You are here

CQC says that the hospitals and care homes need to improve communication to prevent infections

21 September 2009

21 September 2009

The Care Quality Commission (CQC) today (Monday) sets out its concerns around the lack of communication between care homes and hospitals in preventing infections passing between these two settings.

The CQC found that there was a need for hospitals and care homes to provide information about infections to each other to make sure that people with, or recovering from, an infection are cared for properly and to reduce the chances of other people being infected.

But the report highlights that this information is not provided in a coordinated way with 17% of the care homes participating in the study saying that they received no information on infections at all when people were discharged from a hospital to their care. Even when information was received, this could be weeks late, incomplete or illegible.

Other areas of concern included:

  • Almost 300 (28%) of surveyed care home managers raised concerns about illegible or incomplete discharge information, when people where discharged into their care from hospital.
  • Standard contracts used in the NHS specify that information on infections should be provided in writing in a discharge summary but the report revealed that the most common route for supplying information between hospitals and care homes was verbally.
  • Ambulance crews are often left out of the information loop, even though they could perform a vital role in both caring for people and transferring information about their care needs.
  • Care homes have not fully implemented national guidelines published in 2006 designed to prevent and control infections.

CQC also found examples of good practice but was concerned that care homes were not fully prepared and knowledgeable on the forthcoming regulatory changes that will affect the industry from October 2010 (1 April 2010 for all hospitals and healthcare settings). From that date all social care providers will be required to comply with the requirements of the Heath and Social Care Act 2008 in order to be registered.
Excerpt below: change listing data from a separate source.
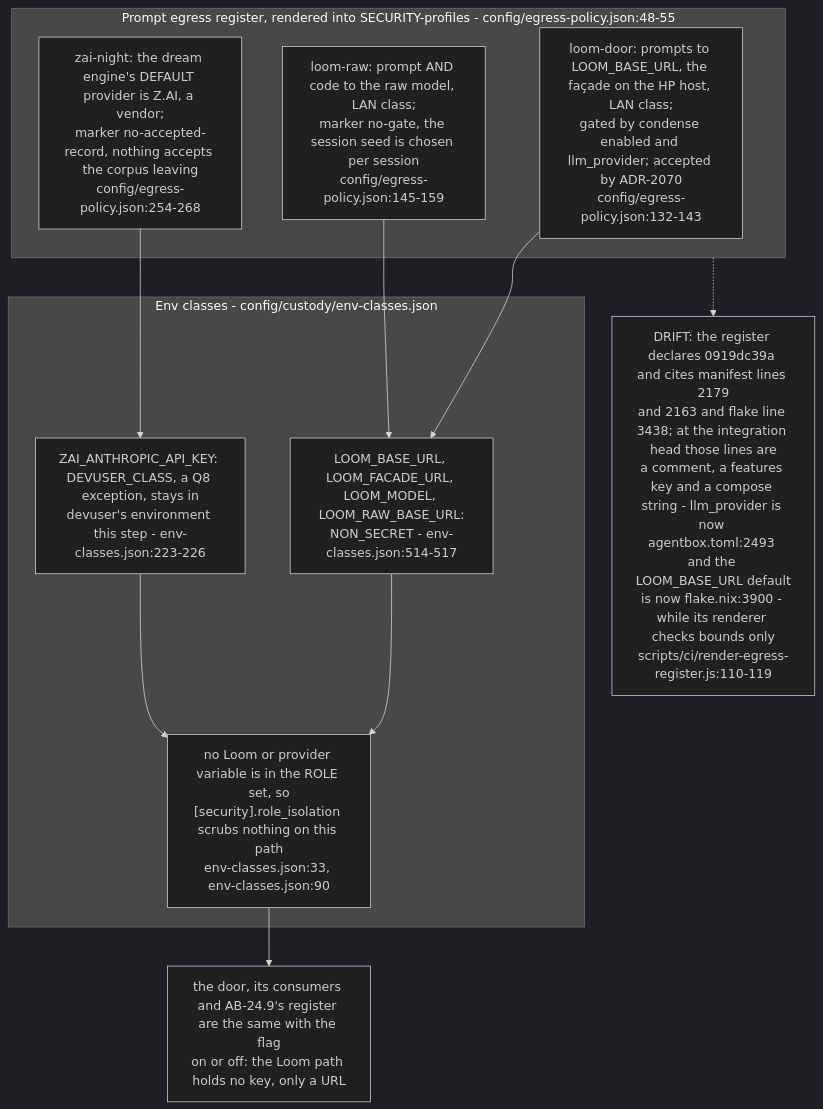
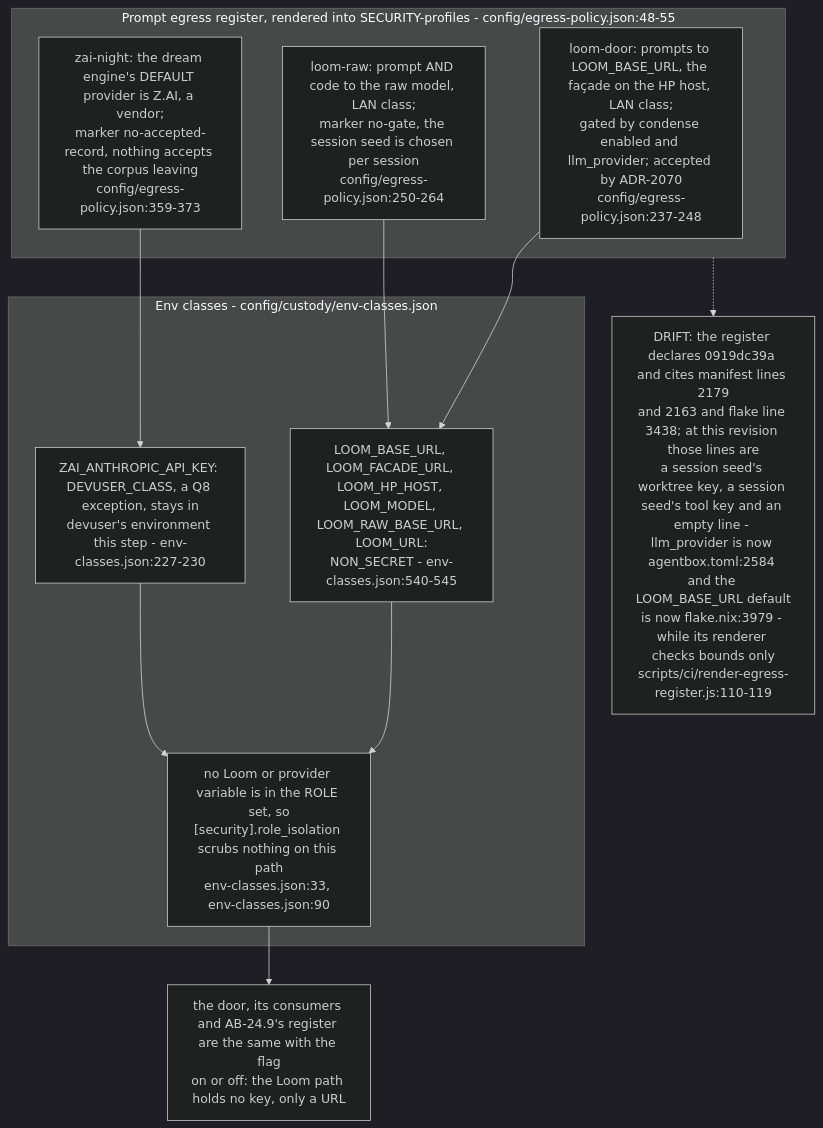
Diagram 13 of 14 in docs/diagrams/agentbox/24-loom-facade.md (DreamLab-AI/VisionFlow), drawn with Mermaid (dark theme) before and after one commit. The commit also changed other lines of this file and 160 other files, not shown here.

````diff
--- a/docs/diagrams/agentbox/24-loom-facade.md
+++ b/docs/diagrams/agentbox/24-loom-facade.md
@@ -478,20 +496,20 @@
 ```mermaid
 flowchart TB
     subgraph reg["Prompt egress register, rendered into SECURITY-profiles - config/egress-policy.json:48-55"]
-        R1["loom-door: prompts to LOOM_BASE_URL, the façade on the HP host, LAN class;<br/>gated by condense enabled and llm_provider; accepted by ADR-2070<br/>config/egress-policy.json:132-143"]
-        R2["loom-raw: prompt AND code to the raw model, LAN class;<br/>marker no-gate, the session seed is chosen per session<br/>config/egress-policy.json:145-159"]
-        R3["zai-night: the dream engine's DEFAULT provider is Z.AI, a vendor;<br/>marker no-accepted-record, nothing accepts the corpus leaving<br/>config/egress-policy.json:254-268"]
+        R1["loom-door: prompts to LOOM_BASE_URL, the façade on the HP host, LAN class;<br/>gated by condense enabled and llm_provider; accepted by ADR-2070<br/>config/egress-policy.json:237-248"]
+        R2["loom-raw: prompt AND code to the raw model, LAN class;<br/>marker no-gate, the session seed is chosen per session<br/>config/egress-policy.json:250-264"]
+        R3["zai-night: the dream engine's DEFAULT provider is Z.AI, a vendor;<br/>marker no-accepted-record, nothing accepts the corpus leaving<br/>config/egress-policy.json:359-373"]
     end
     subgraph cls["Env classes - config/custody/env-classes.json"]
-        C1["LOOM_BASE_URL, LOOM_FACADE_URL, LOOM_MODEL, LOOM_RAW_BASE_URL:<br/>NON_SECRET - env-classes.json:514-517"]
-        C2["ZAI_ANTHROPIC_API_KEY: DEVUSER_CLASS, a Q8 exception, stays in<br/>devuser's environment this step - env-classes.json:223-226"]
+        C1["LOOM_BASE_URL, LOOM_FACADE_URL, LOOM_HP_HOST, LOOM_MODEL, LOOM_RAW_BASE_URL, LOOM_URL:<br/>NON_SECRET - env-classes.json:540-545"]
+        C2["ZAI_ANTHROPIC_API_KEY: DEVUSER_CLASS, a Q8 exception, stays in<br/>devuser's environment this step - env-classes.json:227-230"]
         C3["no Loom or provider variable is in the ROLE set, so<br/>[security].role_isolation scrubs nothing on this path<br/>env-classes.json:33, env-classes.json:90"]
     end
     R1 --> C1
     R2 --> C1
     R3 --> C2
     C1 --> C3
     C2 --> C3
     C3 --> SAME["the door, its consumers and AB-24.9's register are the same with the flag<br/>on or off: the Loom path holds no key, only a URL"]
-    reg -.-> DR["DRIFT: the register declares 0919dc39a and cites manifest lines 2179<br/>and 2163 and flake line 3438; at the integration head those lines are<br/>a comment, a features key and a compose string - llm_provider is now agentbox.toml:2493 and the LOOM_BASE_URL default<br/>is now flake.nix:3900 - while its renderer checks bounds only<br/>scripts/ci/render-egress-register.js:110-119"]
+    reg -.-> DR["DRIFT: the register declares 0919dc39a and cites manifest lines 2179<br/>and 2163 and flake line 3438; at this revision those lines are<br/>a session seed's worktree key, a session seed's tool key and an empty line - llm_provider is now agentbox.toml:2584 and the LOOM_BASE_URL default<br/>is now flake.nix:3979 - while its renderer checks bounds only<br/>scripts/ci/render-egress-register.js:110-119"]
 ```
````
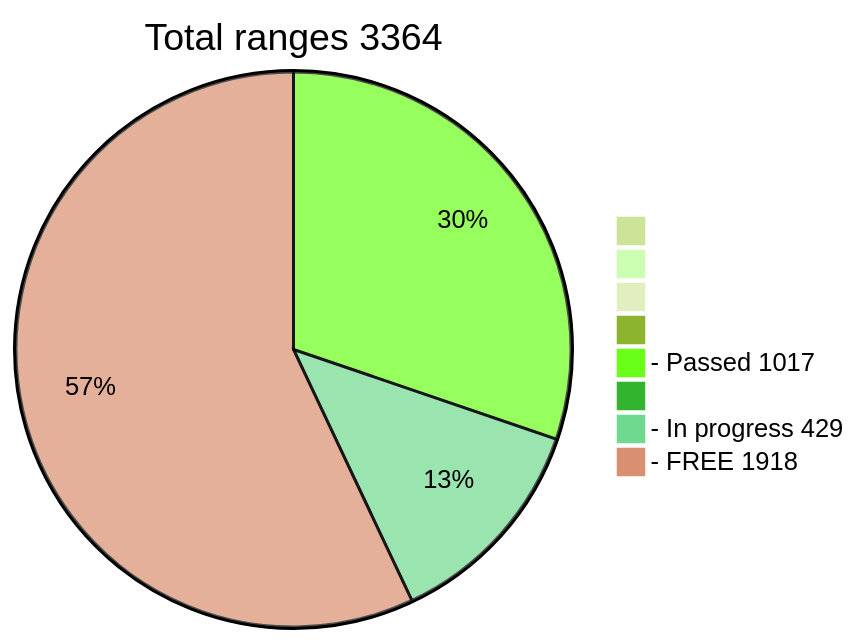
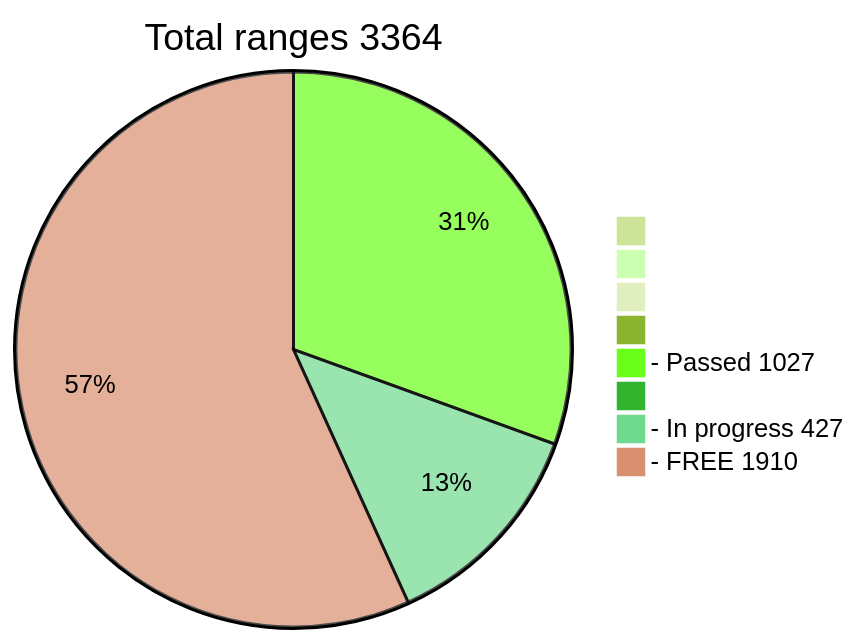
One commit to phrutis/wif500 changed the diagram in README.md. Above: the diagram before and after it, drawn with Mermaid (forest theme).

````diff
--- a/README.md
+++ b/README.md
@@ -16,12 +16,12 @@
 ```mermaid
 pie title Total ranges 3364
              " " : 0
             "  " : 0
            "   " : 0
           "    " : 0
-  "- Passed 1017" : 1017
+  "- Passed 1027" : 1027
          "     " : 0
-  "- In progress 429" : 429
-   "- FREE 1918" : 1918
+  "- In progress 427" : 427
+   "- FREE 1910" : 1910
    
 ```
````
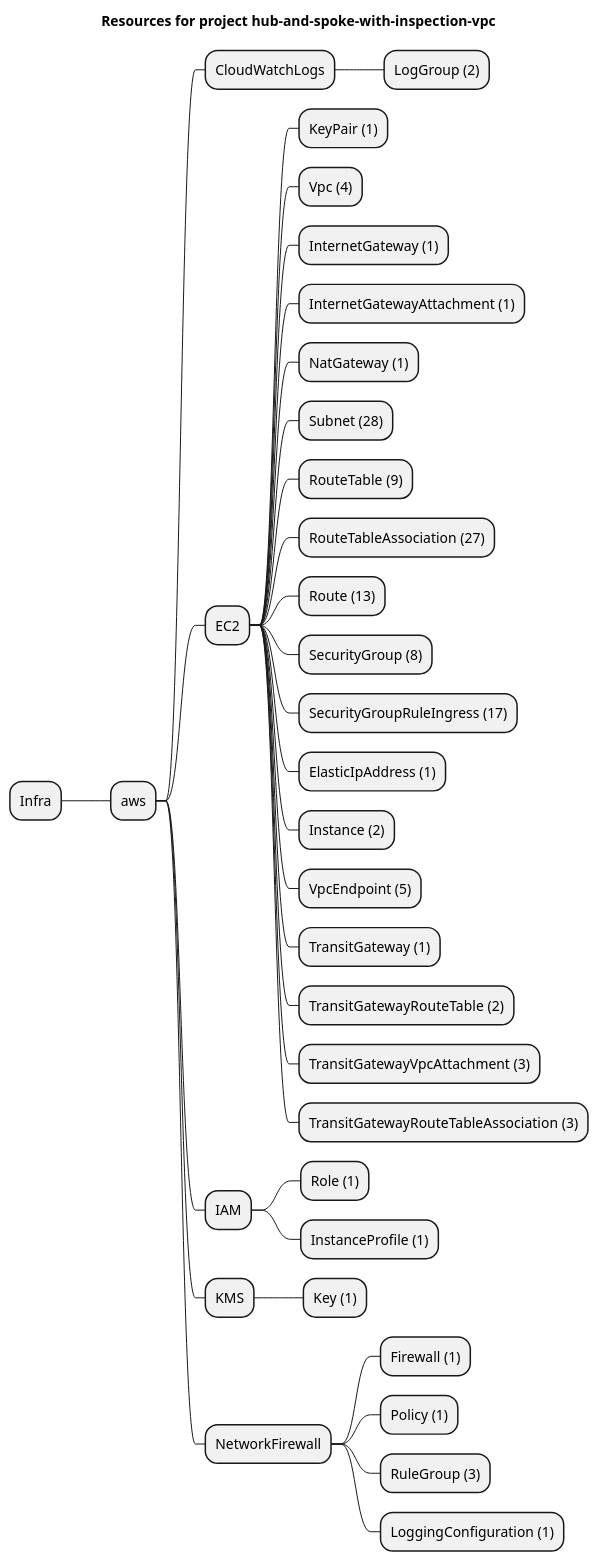
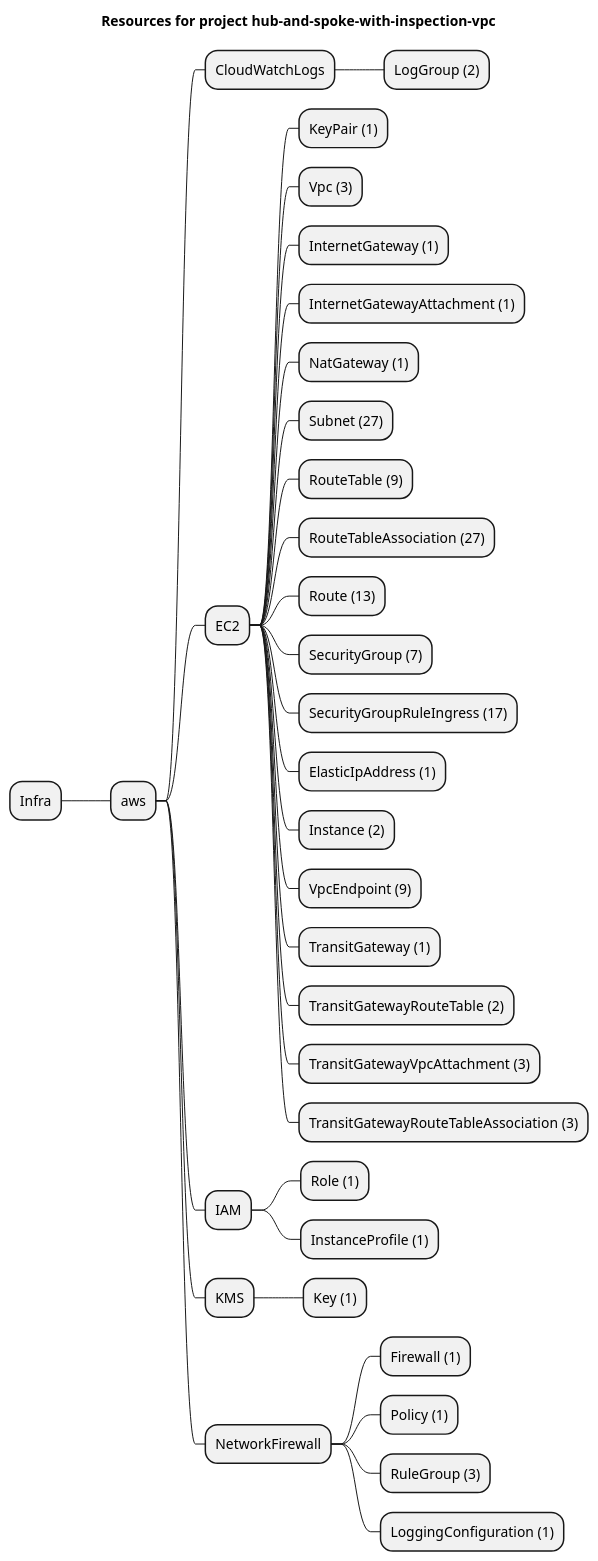
The diagram in examples/aws/EC2/hub-and-spoke-with-inspection-vpc/artifacts/resources-mindmap.puml (grucloud/grucloud), drawn with PlantUML before and after one commit. The commit also changed 23 other files, not shown here.

Commit message:
VpcEndpoint name with vpc, roles as dependencies

```diff
--- a/examples/aws/EC2/hub-and-spoke-with-inspection-vpc/artifacts/resources-mindmap.puml
+++ b/examples/aws/EC2/hub-and-spoke-with-inspection-vpc/artifacts/resources-mindmap.puml
@@ -1,37 +1,37 @@
 @startmindmap
 title Resources for project hub-and-spoke-with-inspection-vpc
 skinparam monochrome true
 + Infra
 ++ aws
 +++ CloudWatchLogs
 ++++ LogGroup (2)
 +++ EC2
 ++++ KeyPair (1)
-++++ Vpc (4)
+++++ Vpc (3)
 ++++ InternetGateway (1)
 ++++ InternetGatewayAttachment (1)
 ++++ NatGateway (1)
-++++ Subnet (28)
+++++ Subnet (27)
 ++++ RouteTable (9)
 ++++ RouteTableAssociation (27)
 ++++ Route (13)
-++++ SecurityGroup (8)
+++++ SecurityGroup (7)
 ++++ SecurityGroupRuleIngress (17)
 ++++ ElasticIpAddress (1)
 ++++ Instance (2)
-++++ VpcEndpoint (5)
+++++ VpcEndpoint (9)
 ++++ TransitGateway (1)
 ++++ TransitGatewayRouteTable (2)
 ++++ TransitGatewayVpcAttachment (3)
 ++++ TransitGatewayRouteTableAssociation (3)
 +++ IAM
 ++++ Role (1)
 ++++ InstanceProfile (1)
 +++ KMS
 ++++ Key (1)
 +++ NetworkFirewall
 ++++ Firewall (1)
 ++++ Policy (1)
 ++++ RuleGroup (3)
 ++++ LoggingConfiguration (1)
 @endmindmap
```
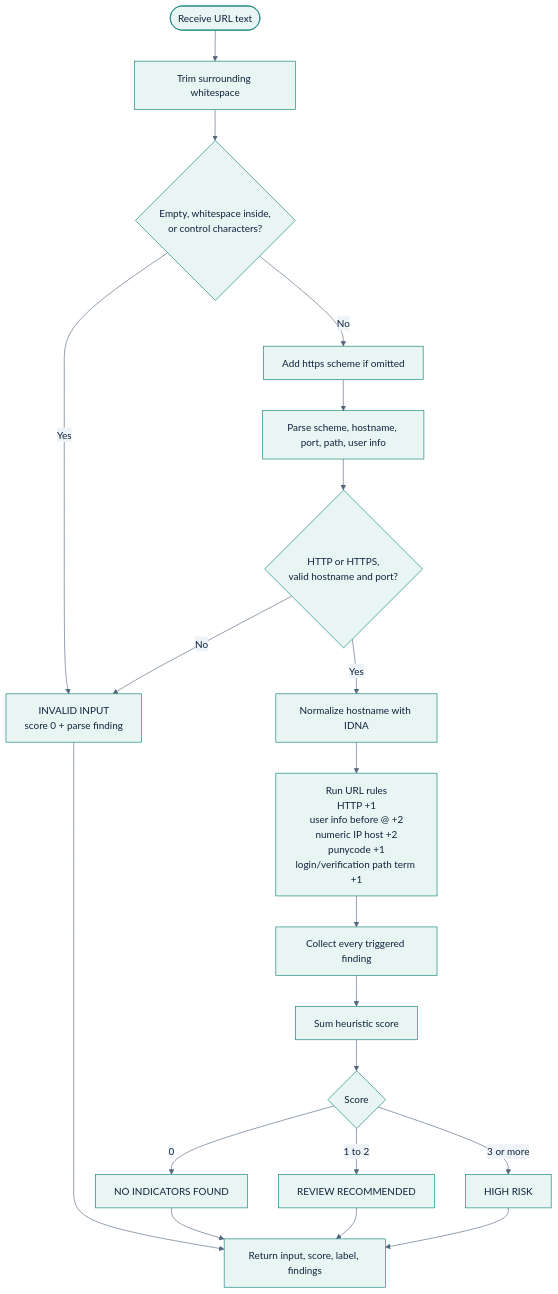
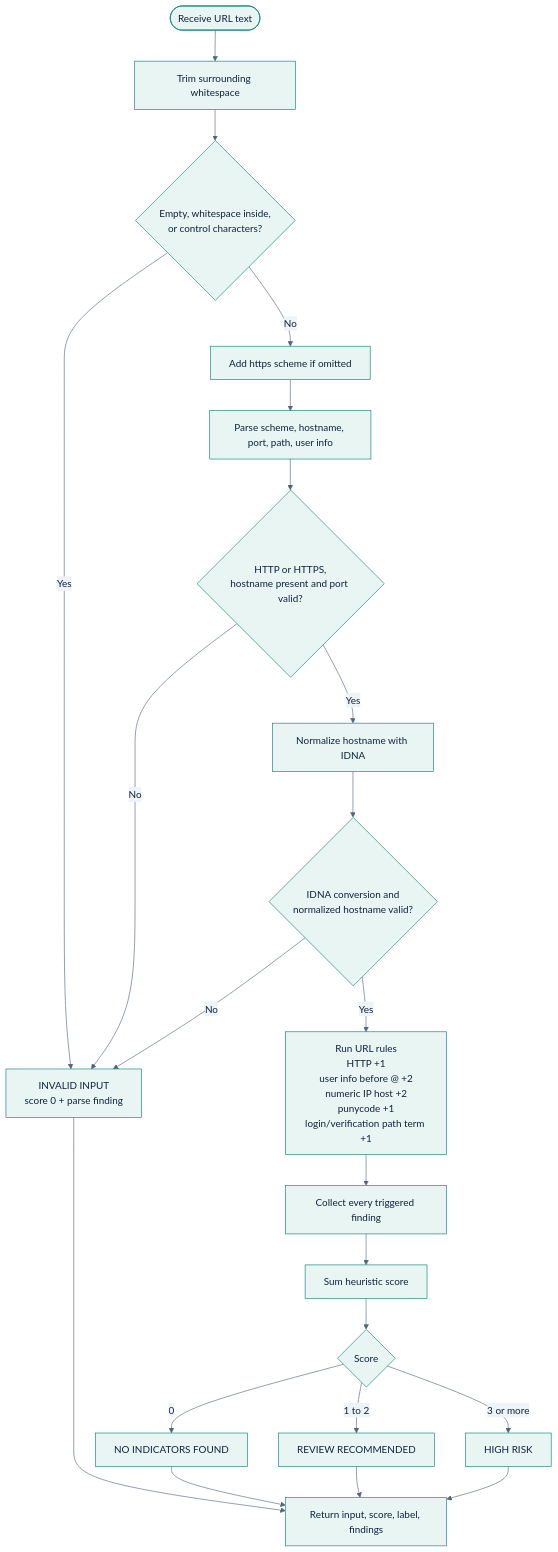
Before and after one commit to Tyreezebreezy/capstone-phishing-detector: the diagram in docs/diagrams/url-analysis.mmd, drawn with Mermaid. The commit also changed 29 other files, not shown here.

Commit message:
Polish project documentation and correct implementation diagrams

```diff
--- a/docs/diagrams/url-analysis.mmd
+++ b/docs/diagrams/url-analysis.mmd
@@ -1,21 +1,23 @@
 %%{init: {"theme":"base","themeVariables":{"primaryColor":"#e8f5f2","primaryTextColor":"#10233f","primaryBorderColor":"#087f75","lineColor":"#52657a","secondaryColor":"#eef3f7","tertiaryColor":"#fff7df","fontFamily":"Arial"}}}%%
 flowchart TD
     A([Receive URL text]) --> B[Trim surrounding whitespace]
     B --> C{"Empty, whitespace inside,<br/>or control characters?"}
     C -->|Yes| Invalid["INVALID INPUT<br/>score 0 + parse finding"]
     C -->|No| D[Add https scheme if omitted]
     D --> E[Parse scheme, hostname, port, path, user info]
-    E --> F{"HTTP or HTTPS,<br/>valid hostname and port?"}
+    E --> F{"HTTP or HTTPS,<br/>hostname present and port valid?"}
     F -->|No| Invalid
     F -->|Yes| G[Normalize hostname with IDNA]
-    G --> H["Run URL rules<br/>HTTP +1<br/>user info before @ +2<br/>numeric IP host +2<br/>punycode +1<br/>login/verification path term +1"]
+    G --> Valid{"IDNA conversion and<br/>normalized hostname valid?"}
+    Valid -->|No| Invalid
+    Valid -->|Yes| H["Run URL rules<br/>HTTP +1<br/>user info before @ +2<br/>numeric IP host +2<br/>punycode +1<br/>login/verification path term +1"]
     H --> I[Collect every triggered finding]
     I --> J[Sum heuristic score]
     J --> K{"Score"}
     K -->|0| Safe[NO INDICATORS FOUND]
     K -->|1 to 2| Review[REVIEW RECOMMENDED]
     K -->|3 or more| High[HIGH RISK]
     Safe --> Result[Return input, score, label, findings]
     Review --> Result
     High --> Result
     Invalid --> Result
```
Part of these regulations will require that care homes meet similar requirements to hospitals in terms of infection prevention and control. This will include ensuring that hospitals and care homes work together and share information, staff are properly trained, and relevant guidelines are followed.

Cynthia Bower, CQC chief executive, said: “Infection prevention and control is not simply an issue for hospitals – care needs to be clean and safe wherever it is provided. If we are to tackle infections effectively we need to check that all providers of care, be they care homes, hospitals or ambulances are talking to each other about infections and following national guidelines to make sure that they are complying with the law and giving people the quality of care they deserve.

“Care homes and hospitals should make sure that they have good arrangements for joint working to ensure they are providing high quality, safe care. If we find that providers of care are not coming up to standard in this area, we will take action.”


For further information please call James Hedges in the CQC press office on 0207 4480 868 or 07917 232 143 after hours.

Notes to editors

  • This study aimed to develop a better understanding of how the arrangements for preventing and controlling infections are working in practice at the interface between registered social care homes and hospitals.
  • The work was carried out between December 2008 and May 2009 and consisted of qualitative case studies of 13 care homes, mapping how they interacted with healthcare and other social care providers and a quantitative, web and paper-based survey of over 1,000 care homes (a statistically significant sample of around 4% of all care homes in England).


  • The National Minimum Standards (for adult social care and independent healthcare) and the Standards for Better Health (for the NHS) are being replaced by new Registration Requirements - essential common quality standards.
  • From April 2010, all health and adult social care providers will be required by law to register with CQC and must show that they are meeting the new registration requirements.
  • Registration isn’t just about initial registration. It encompasses initial registration, monitoring and checking of ongoing compliance, inspection and enforcement.

About the Care Quality Commission

The Care Quality Commission (CQC) is the independent regulator of health and social care in England.

We make sure health and social care services provide people with safe, effective, compassionate, high-quality care and we encourage care services to improve.

We monitor, inspect and regulate services to make sure they meet fundamental standards of quality and safety and we publish what we find to help people choose care.

Last updated:
30 May 2017